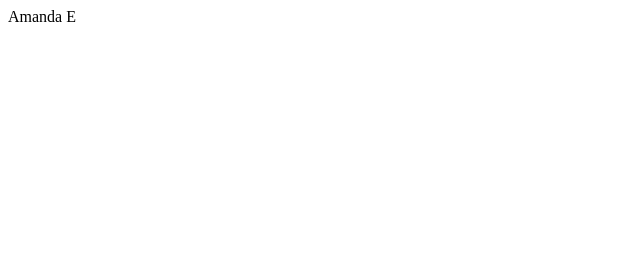
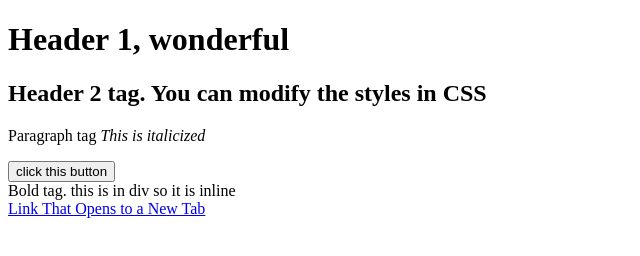
Before and after one commit to AmandaEng-dev/OrgHTML-CSS, a plain HTML site: page index.html in a window 1280 px wide. Shown: the whole page, without its empty margins (0-640 px from the left). Drawn offline with Linux system fonts and the light colour scheme.

Commit message:
Tag Setup

```diff
--- a/index.html
+++ b/index.html
@@ -3,9 +3,16 @@
 <head>
     <meta charset="UTF-8">
     <meta name="viewport" content="width=device-width, initial-scale=1.0">
-    <title>Document</title>
+    <title>GoodMorning</title>
 </head>
 <body>
-    Amanda E
+    <h1> Header 1, wonderful</h1>
+    <h2>Header 2 tag. You can modify the styles in CSS</h2>
+    <p>Paragraph tag <i>This is italicized</i></p>
+    <button>click this button</button>
+    <div>
+        <bold>Bold tag. this is in div so it is inline</bold>
+    </div>
+    <a href="https://google.com" target="_blank">Link That Opens to a New Tab</a>
 </body>
 </html>
```
Also changed, not shown: 1 other file.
::::::
▶ **PROBLEM REQUIREMENTS**
Pictures are to be left out. Everything else in the records above gets repeated exactly.

▶ **OUTPUT BELOW**
Before and after one commit to AmandaEng-dev/OrgHTML-CSS, a plain HTML site: page index.html in a window 1280 px wide. Shown: the whole page, without its empty margins (0-640 px from the left). Drawn offline with Linux system fonts and the light colour scheme.

Commit message:
Tag Setup

```diff
--- a/index.html
+++ b/index.html
@@ -3,9 +3,16 @@
 <head>
     <meta charset="UTF-8">
     <meta name="viewport" content="width=device-width, initial-scale=1.0">
-    <title>Document</title>
+    <title>GoodMorning</title>
 </head>
 <body>
-    Amanda E
+    <h1> Header 1, wonderful</h1>
+    <h2>Header 2 tag. You can modify the styles in CSS</h2>
+    <p>Paragraph tag <i>This is italicized</i></p>
+    <button>click this button</button>
+    <div>
+        <bold>Bold tag. this is in div so it is inline</bold>
+    </div>
+    <a href="https://google.com" target="_blank">Link That Opens to a New Tab</a>
 </body>
 </html>
```
Also changed, not shown: 1 other file.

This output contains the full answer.